_EXCERPTED RECORDS_
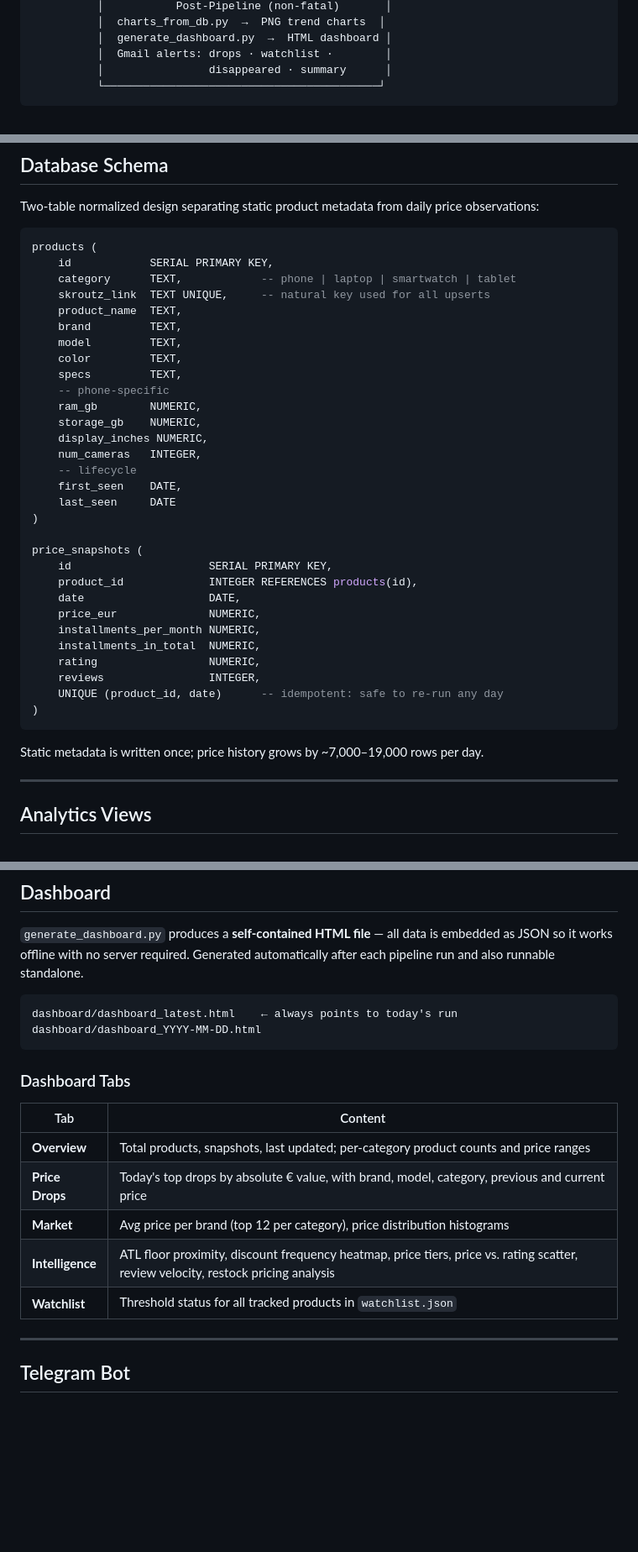
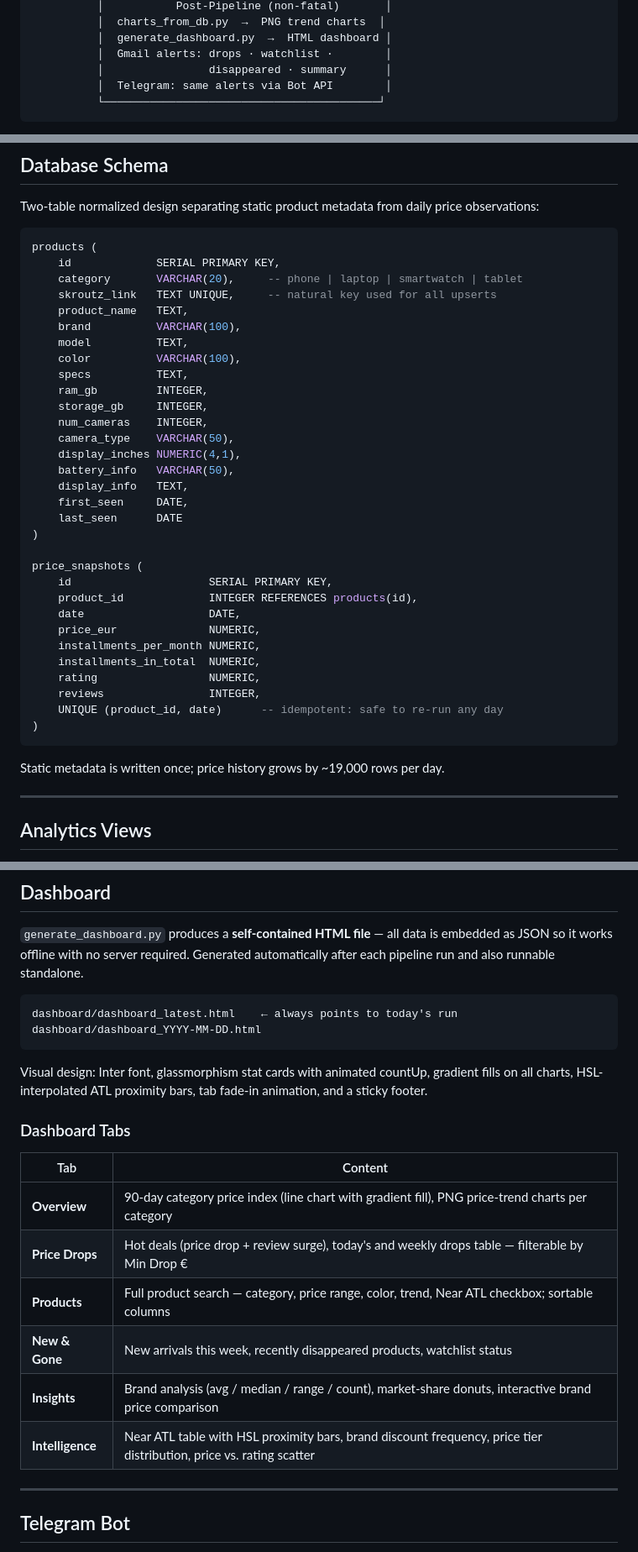
Before and after one commit to StavrosKav/skroutz-data-pipeline, a Markdown page: README.md, 3 parts joined by grey strips. Shown at 84% size. Drawn GitHub-style; blank space fills up the shorter version.

````diff
--- a/README.md
+++ b/README.md
@@ -70,6 +72,7 @@ An end-to-end Python data engineering pipeline that scrapes daily product listin
           │  generate_dashboard.py  →  HTML dashboard │
           │  Gmail alerts: drops · watchlist ·        │
           │                disappeared · summary      │
+          │  Telegram: same alerts via Bot API        │
           └──────────────────────────────────────────┘
 ```
 
@@ -116,22 +119,23 @@ Two-table normalized design separating static product metadata from daily price
 
 ```sql
 products (
-    id            SERIAL PRIMARY KEY,
-    category      TEXT,            -- phone | laptop | smartwatch | tablet
-    skroutz_link  TEXT UNIQUE,     -- natural key used for all upserts
-    product_name  TEXT,
-    brand         TEXT,
-    model         TEXT,
-    color         TEXT,
-    specs         TEXT,
-    -- phone-specific
-    ram_gb        NUMERIC,
-    storage_gb    NUMERIC,
-    display_inches NUMERIC,
-    num_cameras   INTEGER,
-    -- lifecycle
-    first_seen    DATE,
-    last_seen     DATE
+    id             SERIAL PRIMARY KEY,
+    category       VARCHAR(20),     -- phone | laptop | smartwatch | tablet
+    skroutz_link   TEXT UNIQUE,     -- natural key used for all upserts
+    product_name   TEXT,
+    brand          VARCHAR(100),
+    model          TEXT,
+    color          VARCHAR(100),
+    specs          TEXT,
+    ram_gb         INTEGER,
+    storage_gb     INTEGER,
+    num_cameras    INTEGER,
+    camera_type    VARCHAR(50),
+    display_inches NUMERIC(4,1),
+    battery_info   VARCHAR(50),
+    display_info   TEXT,
+    first_seen     DATE,
+    last_seen      DATE
 )
 
 price_snapshots (
@@ -147,7 +151,7 @@ price_snapshots (
 )
 ```
 
-Static metadata is written once; price history grows by ~7,000–19,000 rows per day.
+Static metadata is written once; price history grows by ~19,000 rows per day.
 
 ---
 
@@ -222,15 +226,18 @@ dashboard/dashboard_latest.html    ← always points to today's run
 dashboard/dashboard_YYYY-MM-DD.html
 ```
 
+Visual design: Inter font, glassmorphism stat cards with animated countUp, gradient fills on all charts, HSL-interpolated ATL proximity bars, tab fade-in animation, and a sticky footer.
+
 ### Dashboard Tabs
 
 | Tab | Content |
 |---|---|
-| **Overview** | Total products, snapshots, last updated; per-category product counts and price ranges |
-| **Price Drops** | Today's top drops by absolute € value, with brand, model, category, previous and current price |
-| **Market** | Avg price per brand (top 12 per category), price distribution histograms |
-| **Intelligence** | ATL floor proximity, discount frequency heatmap, price tiers, price vs. rating scatter, review velocity, restock pricing analysis |
-| **Watchlist** | Threshold status for all tracked products in `watchlist.json` |
+| **Overview** | 90-day category price index (line chart with gradient fill), PNG price-trend charts per category |
+| **Price Drops** | Hot deals (price drop + review surge), today's and weekly drops table — filterable by Min Drop € |
+| **Products** | Full product search — category, price range, color, trend, Near ATL checkbox; sortable columns |
+| **New & Gone** | New arrivals this week, recently disappeared products, watchlist status |
+| **Insights** | Brand analysis (avg / median / range / count), market-share donuts, interactive brand price comparison |
+| **Intelligence** | Near ATL table with HSL proximity bars, brand discount frequency, price tier distribution, price vs. rating scatter |
 
 ---
 
````
Also changed, not shown: other parts of README.md (+19 -13 lines).
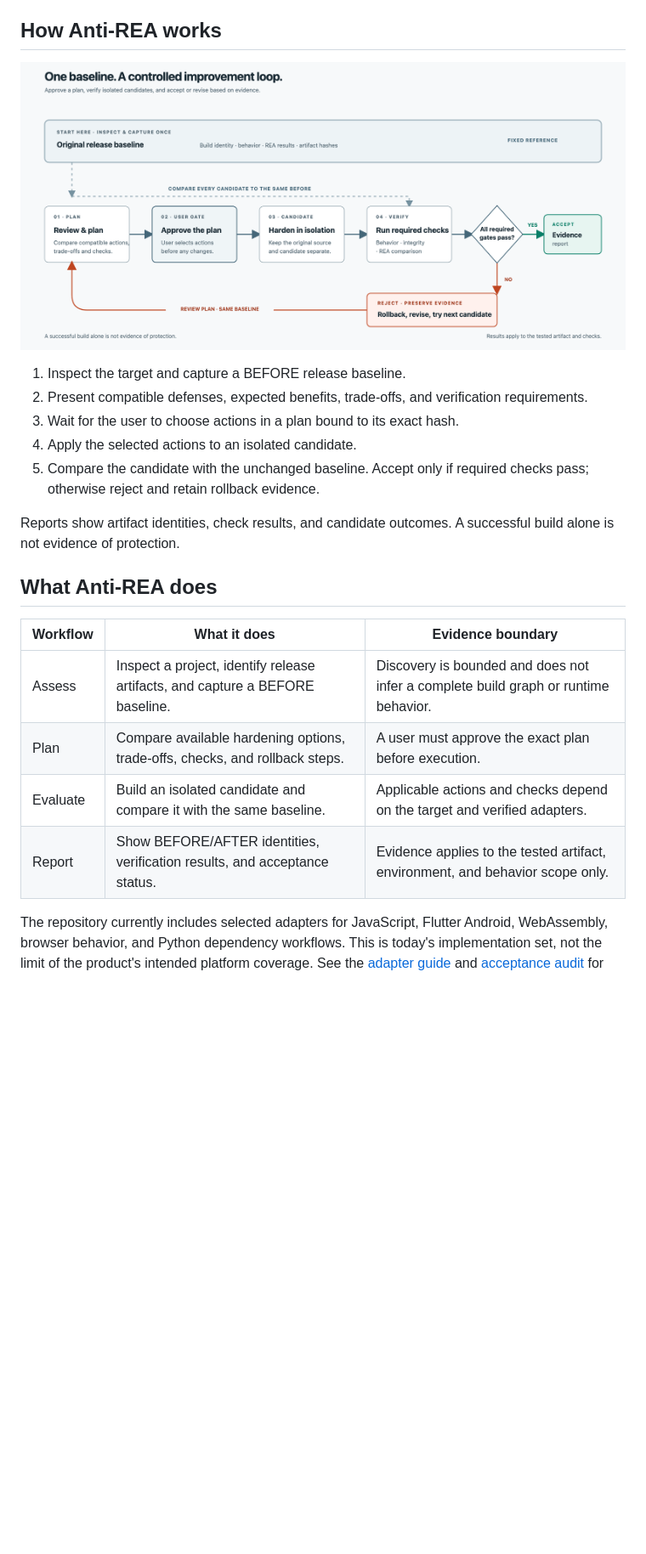
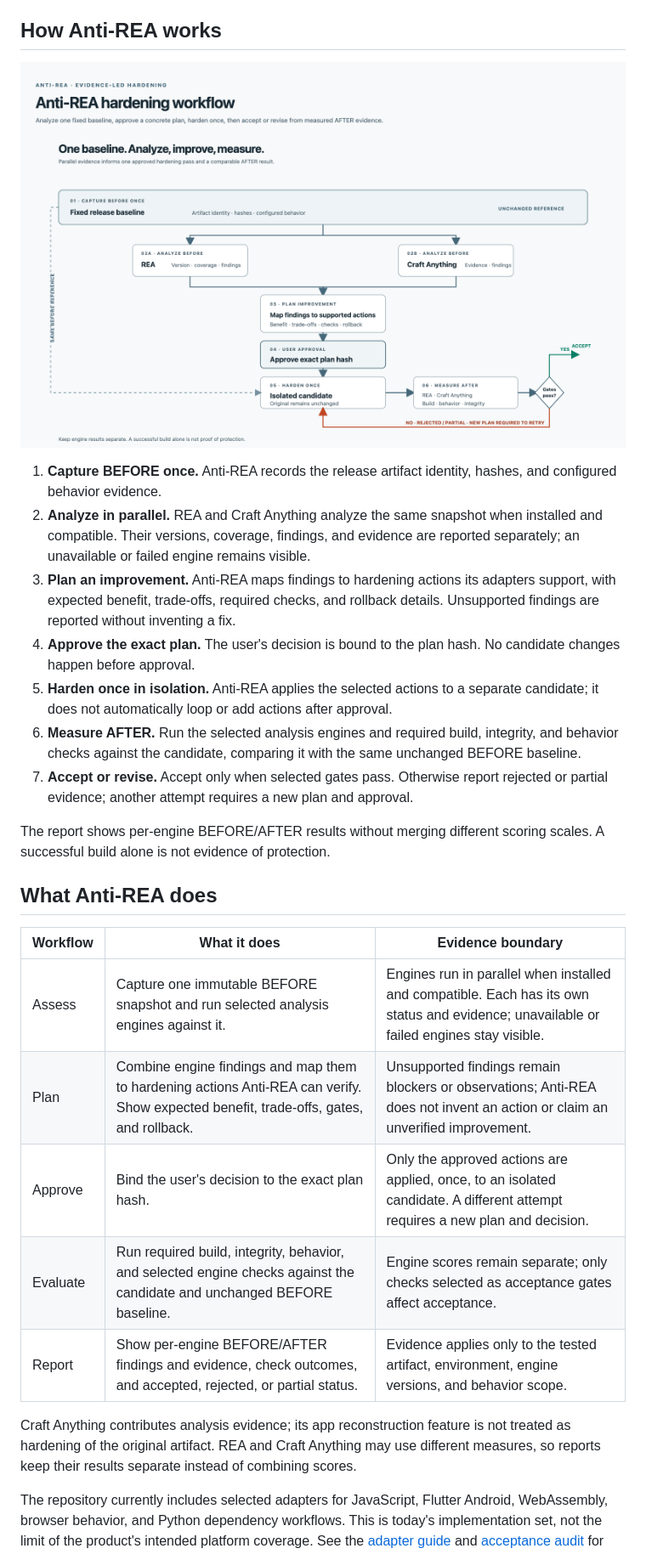
Before and after one commit to tamkimd/anti-rea, a Markdown page: README.md, the part around one of its changes. Shown at 85% size. Rendered like a GitHub page; pictures changed too: docs/images/anti-rea-workflow.png; blank space fills up the shorter version.

Commit message:
docs: align README with current workflow

```diff
--- a/README.md
+++ b/README.md
@@ -23,24 +25,29 @@ These examples show specific workflow results. They do not prove that an app is
 
 ## How Anti-REA works
 
-![Anti-REA hardening workflow: capture one fixed baseline, approve a plan, verify isolated candidates against the same baseline, and accept or revise with rollback evidence](docs/images/anti-rea-workflow.png)
+![Anti-REA workflow loop: capture a fixed BEFORE baseline, analyze it with REA and Craft Anything in parallel, map findings to supported actions, get approval, harden one isolated candidate, then run AFTER analysis and verification before accepting or returning with evidence](docs/images/anti-rea-workflow.png)
 
-1. Inspect the target and capture a BEFORE release baseline.
-2. Present compatible defenses, expected benefits, trade-offs, and verification requirements.
-3. Wait for the user to choose actions in a plan bound to its exact hash.
-4. Apply the selected actions to an isolated candidate.
-5. Compare the candidate with the unchanged baseline. Accept only if required checks pass; otherwise reject and retain rollback evidence.
+1. **Capture BEFORE once.** Anti-REA records the release artifact identity, hashes, and configured behavior evidence.
+2. **Analyze in parallel.** REA and Craft Anything analyze the same snapshot when installed and compatible. Their versions, coverage, findings, and evidence are reported separately; an unavailable or failed engine remains visible.
+3. **Plan an improvement.** Anti-REA maps findings to hardening actions its adapters support, with expected benefit, trade-offs, required checks, and rollback details. Unsupported findings are reported without inventing a fix.
+4. **Approve the exact plan.** The user's decision is bound to the plan hash. No candidate changes happen before approval.
+5. **Harden once in isolation.** Anti-REA applies the selected actions to a separate candidate; it does not automatically loop or add actions after approval.
+6. **Measure AFTER.** Run the selected analysis engines and required build, integrity, and behavior checks against the candidate, comparing it with the same unchanged BEFORE baseline.
+7. **Accept or revise.** Accept only when selected gates pass. Otherwise report rejected or partial evidence; another attempt requires a new plan and approval.
 
-Reports show artifact identities, check results, and candidate outcomes. A successful build alone is not evidence of protection.
+The report shows per-engine BEFORE/AFTER results without merging different scoring scales. A successful build alone is not evidence of protection.
 
 ## What Anti-REA does
 
 | Workflow | What it does | Evidence boundary |
 |---|---|---|
-| Assess | Inspect a project, identify release artifacts, and capture a BEFORE baseline. | Discovery is bounded and does not infer a complete build graph or runtime behavior. |
-| Plan | Compare available hardening options, trade-offs, checks, and rollback steps. | A user must approve the exact plan before execution. |
-| Evaluate | Build an isolated candidate and compare it with the same baseline. | Applicable actions and checks depend on the target and verified adapters. |
-| Report | Show BEFORE/AFTER identities, verification results, and acceptance status. | Evidence applies to the tested artifact, environment, and behavior scope only. |
+| Assess | Capture one immutable BEFORE snapshot and run selected analysis engines against it. | Engines run in parallel when installed and compatible. Each has its own status and evidence; unavailable or failed engines stay visible. |
+| Plan | Combine engine findings and map them to hardening actions Anti-REA can verify. Show expected benefit, trade-offs, gates, and rollback. | Unsupported findings remain blockers or observations; Anti-REA does not invent an action or claim an unverified improvement. |
+| Approve | Bind the user's decision to the exact plan hash. | Only the approved actions are applied, once, to an isolated candidate. A different attempt requires a new plan and decision. |
+| Evaluate | Run required build, integrity, behavior, and selected engine checks against the candidate and unchanged BEFORE baseline. | Engine scores remain separate; only checks selected as acceptance gates affect acceptance. |
+| Report | Show per-engine BEFORE/AFTER findings and evidence, check outcomes, and accepted, rejected, or partial status. | Evidence applies only to the tested artifact, environment, engine versions, and behavior scope. |
+
+Craft Anything contributes analysis evidence; its app reconstruction feature is not treated as hardening of the original artifact. REA and Craft Anything may use different measures, so reports keep their results separate instead of combining scores.
 
 The repository currently includes selected adapters for JavaScript, Flutter Android, WebAssembly, browser behavior, and Python dependency workflows. This is today's implementation set, not the limit of the product's intended platform coverage. See the [adapter guide](docs/cli.md) and [acceptance audit](AUDIT.md) for exact status and open blockers.
 
```
Also changed, not shown: other parts of README.md (+3 -1 lines), DEVELOPMENT.md (added, +21 -0 lines), 1 other file.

_WORK TO COMPLETE_
Present each line from the listing that holds the string "TEXT".

_WRITTEN RESPONSE_
-    category      TEXT,            -- phone | laptop | smartwatch | tablet
-    skroutz_link  TEXT UNIQUE,     -- natural key used for all upserts
-    product_name  TEXT,
-    brand         TEXT,
-    model         TEXT,
-    color         TEXT,
-    specs         TEXT,
+    skroutz_link   TEXT UNIQUE,     -- natural key used for all upserts
+    product_name   TEXT,
+    model          TEXT,
+    specs          TEXT,
+    display_info   TEXT,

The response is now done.